→ **THE PROBLEM**
Your task is to gather the lines below that hold the string "step".

Before and after images
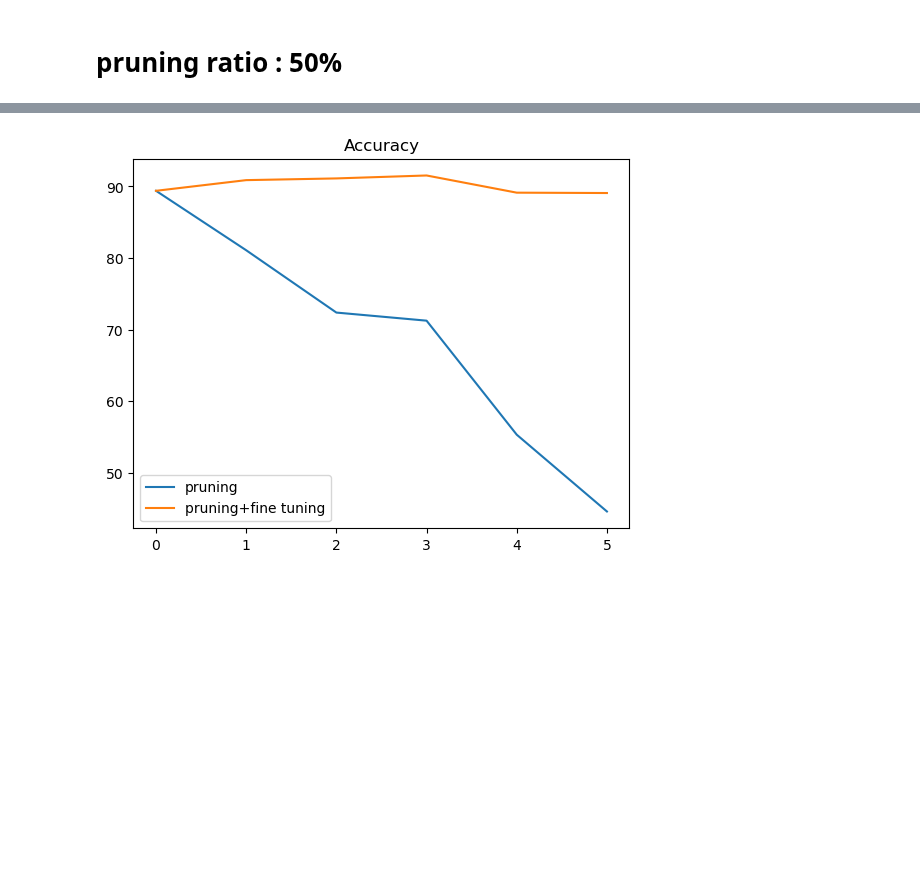
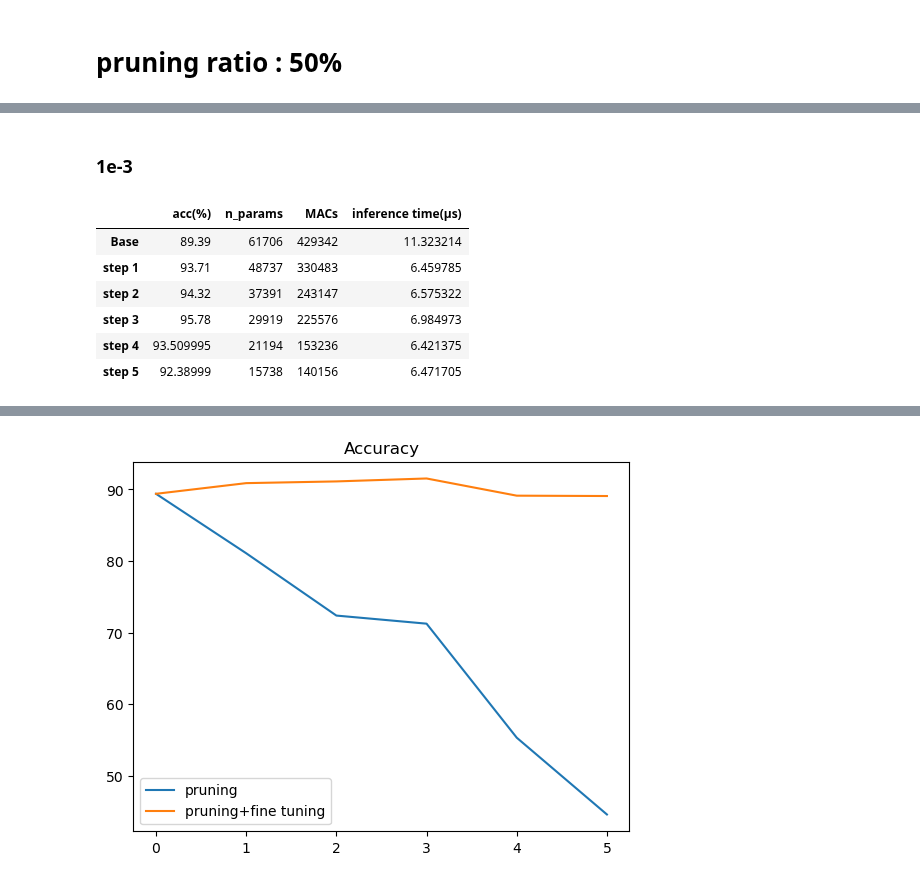
Before and after one commit to yewonkim01/Optimized-Model-on-JetsonNano-with-Pruning-and-Quantization, a Jupyter notebook: experiment.ipynb, the cells around one changed output, grey strips where cells are left out. Saved outputs shown, nothing was run; the diff lists cells and outputs as text; code cells hidden in the pictures; blank space fills up the shorter version.

```diff
--- a/experiment.ipynb
+++ b/experiment.ipynb
@@ -179,0 +309,16 @@ df_50
+# %% [markdown]
+### 1e-3
+# %%
+# pruning + finetuning
+model = copy.deepcopy(origin_model)
+
+model_50, acc_50, params_50, mmac_50, inference_time_50, df_50 = pruning_finetuning(model, 0.5, device, test_loader)
+df_50
+# %% [output]
+|  | acc(%) | n_params | MACs | inference time(μs) |
+| Base | 89.39 | 61706 | 429342 | 11.323214 |
+| step 1 | 93.71 | 48737 | 330483 | 6.459785 |
+| step 2 | 94.32 | 37391 | 243147 | 6.575322 |
+| step 3 | 95.78 | 29919 | 225576 | 6.984973 |
+| step 4 | 93.509995 | 21194 | 153236 | 6.421375 |
+| step 5 | 92.38999 | 15738 | 140156 | 6.471705 |
```
Also changed, not shown: parts of 39 cells of this notebook, 3 other files.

→ **COMPLETED EXERCISE**
+| step 1 | 93.71 | 48737 | 330483 | 6.459785 |
+| step 2 | 94.32 | 37391 | 243147 | 6.575322 |
+| step 3 | 95.78 | 29919 | 225576 | 6.984973 |
+| step 4 | 93.509995 | 21194 | 153236 | 6.421375 |
+| step 5 | 92.38999 | 15738 | 140156 | 6.471705 |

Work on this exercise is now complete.